Given data section start

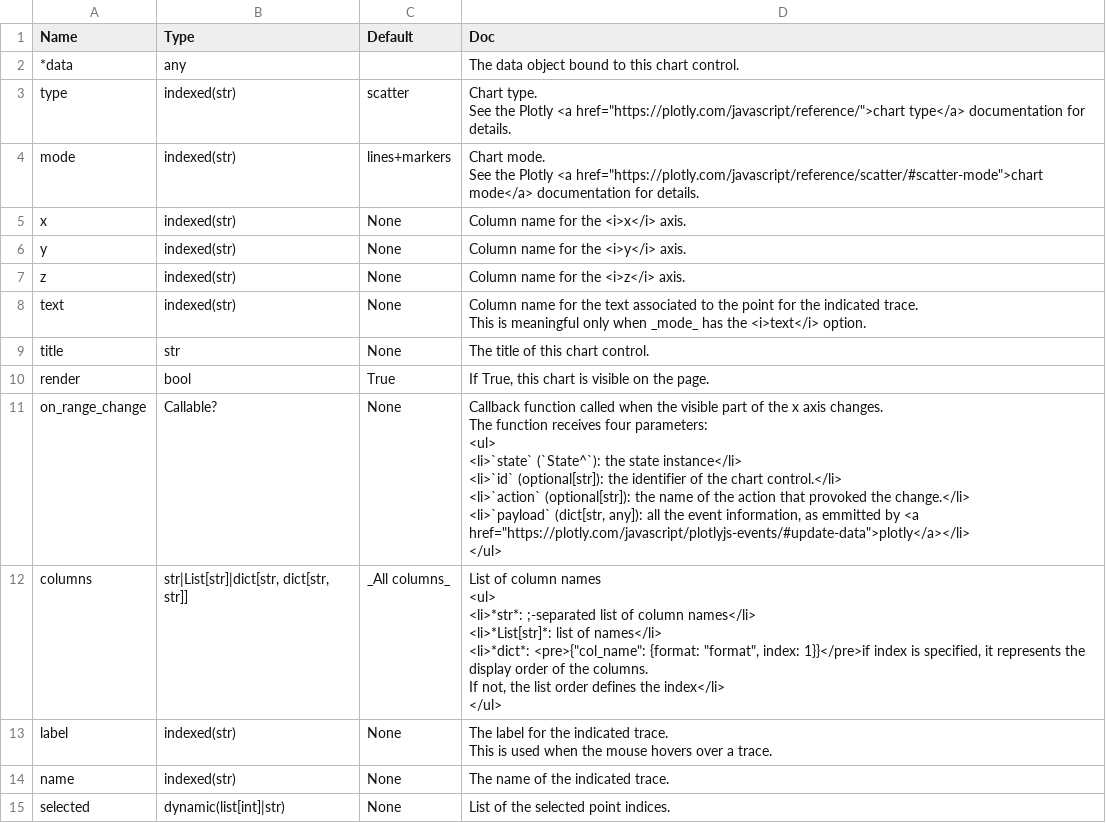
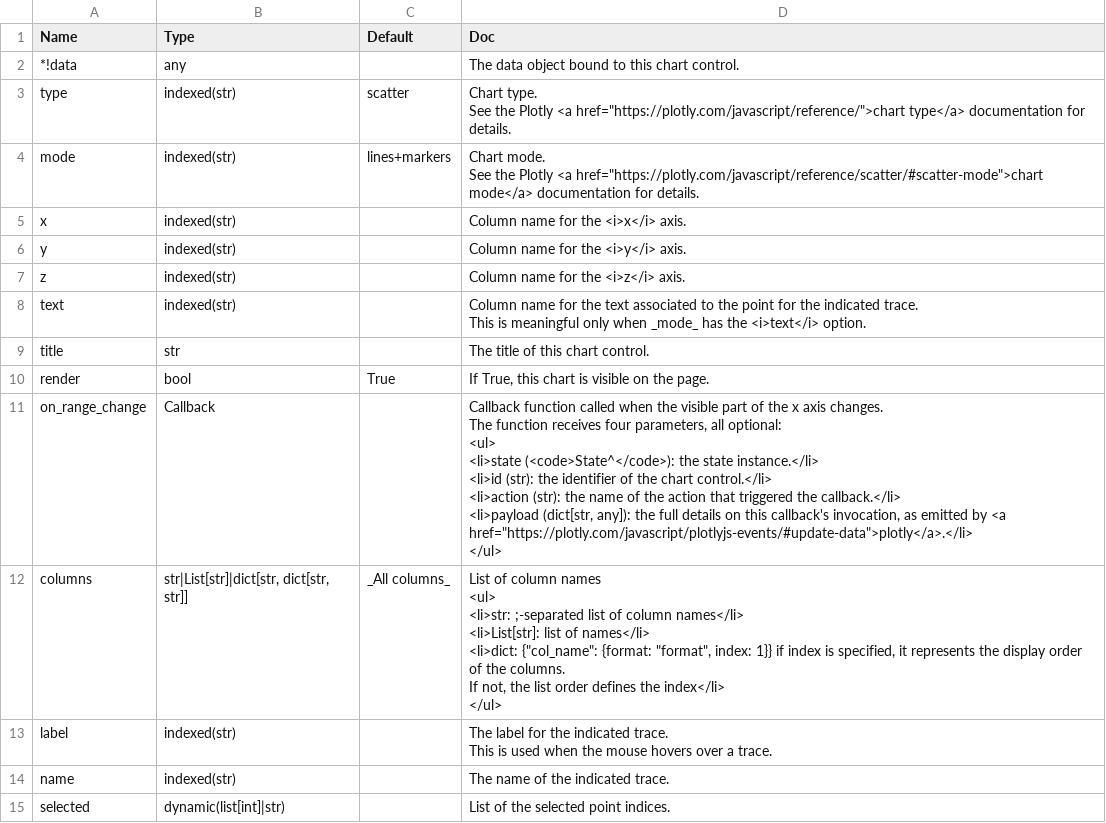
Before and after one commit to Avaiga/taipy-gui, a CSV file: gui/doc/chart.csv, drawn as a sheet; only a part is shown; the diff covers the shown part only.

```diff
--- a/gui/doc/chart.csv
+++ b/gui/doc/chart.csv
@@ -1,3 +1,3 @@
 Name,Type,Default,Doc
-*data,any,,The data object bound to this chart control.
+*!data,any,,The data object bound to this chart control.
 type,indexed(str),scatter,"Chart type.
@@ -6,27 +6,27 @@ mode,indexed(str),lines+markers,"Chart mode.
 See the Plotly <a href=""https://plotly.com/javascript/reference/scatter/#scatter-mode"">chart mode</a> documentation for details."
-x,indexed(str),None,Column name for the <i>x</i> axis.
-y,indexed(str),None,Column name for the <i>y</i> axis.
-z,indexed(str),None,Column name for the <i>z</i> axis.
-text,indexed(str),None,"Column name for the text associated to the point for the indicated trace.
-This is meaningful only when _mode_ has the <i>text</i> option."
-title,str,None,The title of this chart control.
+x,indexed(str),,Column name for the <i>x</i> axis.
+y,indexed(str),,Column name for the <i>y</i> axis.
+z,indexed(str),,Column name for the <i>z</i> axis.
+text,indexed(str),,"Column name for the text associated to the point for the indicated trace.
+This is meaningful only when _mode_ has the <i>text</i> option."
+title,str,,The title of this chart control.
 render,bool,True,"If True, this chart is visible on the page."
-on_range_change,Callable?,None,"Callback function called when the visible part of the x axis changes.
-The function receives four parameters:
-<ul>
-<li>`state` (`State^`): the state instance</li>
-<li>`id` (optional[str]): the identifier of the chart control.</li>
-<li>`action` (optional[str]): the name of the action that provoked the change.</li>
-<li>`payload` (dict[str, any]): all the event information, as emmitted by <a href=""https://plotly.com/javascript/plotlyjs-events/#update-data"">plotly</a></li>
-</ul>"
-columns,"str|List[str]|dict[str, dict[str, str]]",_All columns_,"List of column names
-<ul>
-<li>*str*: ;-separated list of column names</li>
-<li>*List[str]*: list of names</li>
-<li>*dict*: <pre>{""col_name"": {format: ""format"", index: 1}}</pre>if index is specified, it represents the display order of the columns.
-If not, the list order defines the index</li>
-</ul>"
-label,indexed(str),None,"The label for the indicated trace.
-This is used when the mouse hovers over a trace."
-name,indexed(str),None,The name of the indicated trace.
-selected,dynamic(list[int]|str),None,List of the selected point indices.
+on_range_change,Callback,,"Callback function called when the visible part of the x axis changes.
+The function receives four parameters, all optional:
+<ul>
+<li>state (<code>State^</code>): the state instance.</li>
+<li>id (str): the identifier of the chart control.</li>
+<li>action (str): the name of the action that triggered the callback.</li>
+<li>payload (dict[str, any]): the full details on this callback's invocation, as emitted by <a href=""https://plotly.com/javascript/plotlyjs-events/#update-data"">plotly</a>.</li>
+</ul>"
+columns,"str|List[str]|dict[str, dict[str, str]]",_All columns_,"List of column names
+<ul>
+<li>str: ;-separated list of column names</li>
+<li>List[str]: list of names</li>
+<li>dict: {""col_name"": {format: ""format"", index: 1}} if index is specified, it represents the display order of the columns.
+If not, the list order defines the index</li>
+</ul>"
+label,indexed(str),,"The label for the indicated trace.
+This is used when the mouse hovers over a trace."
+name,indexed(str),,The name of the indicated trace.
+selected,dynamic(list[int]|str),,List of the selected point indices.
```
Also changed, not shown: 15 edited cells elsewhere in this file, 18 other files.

Given data section end
Given data section start

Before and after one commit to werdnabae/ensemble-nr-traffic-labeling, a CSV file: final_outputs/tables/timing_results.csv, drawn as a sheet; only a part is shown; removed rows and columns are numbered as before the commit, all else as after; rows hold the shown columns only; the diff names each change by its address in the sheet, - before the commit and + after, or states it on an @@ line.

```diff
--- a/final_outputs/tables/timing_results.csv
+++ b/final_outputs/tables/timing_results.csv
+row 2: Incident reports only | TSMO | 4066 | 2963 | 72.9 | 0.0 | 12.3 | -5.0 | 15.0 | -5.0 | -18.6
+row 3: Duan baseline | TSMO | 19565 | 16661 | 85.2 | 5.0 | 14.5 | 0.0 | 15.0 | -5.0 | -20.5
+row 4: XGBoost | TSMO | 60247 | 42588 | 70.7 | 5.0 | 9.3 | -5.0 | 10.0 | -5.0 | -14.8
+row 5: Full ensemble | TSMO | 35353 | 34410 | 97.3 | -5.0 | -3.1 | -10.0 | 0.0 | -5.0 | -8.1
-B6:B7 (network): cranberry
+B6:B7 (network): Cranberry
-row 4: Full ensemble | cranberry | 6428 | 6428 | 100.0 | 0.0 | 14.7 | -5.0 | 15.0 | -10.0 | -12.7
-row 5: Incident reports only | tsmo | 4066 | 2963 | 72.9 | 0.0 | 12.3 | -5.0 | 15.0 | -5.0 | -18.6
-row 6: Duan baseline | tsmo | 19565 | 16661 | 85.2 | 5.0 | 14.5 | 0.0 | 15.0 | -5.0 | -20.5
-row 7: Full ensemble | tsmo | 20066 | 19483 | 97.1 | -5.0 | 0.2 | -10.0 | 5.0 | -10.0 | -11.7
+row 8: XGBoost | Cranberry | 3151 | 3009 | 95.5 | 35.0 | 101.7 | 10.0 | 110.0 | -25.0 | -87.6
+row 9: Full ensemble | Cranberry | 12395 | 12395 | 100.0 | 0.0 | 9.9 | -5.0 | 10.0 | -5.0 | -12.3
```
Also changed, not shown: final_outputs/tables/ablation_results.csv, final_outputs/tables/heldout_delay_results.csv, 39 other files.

Given data section end

| What to do |
List all lines above in which the string "point" appears.

| Output of the exercise |
-text,indexed(str),None,"Column name for the text associated to the point for the indicated trace.
+text,indexed(str),,"Column name for the text associated to the point for the indicated trace.
-selected,dynamic(list[int]|str),None,List of the selected point indices.
+selected,dynamic(list[int]|str),,List of the selected point indices.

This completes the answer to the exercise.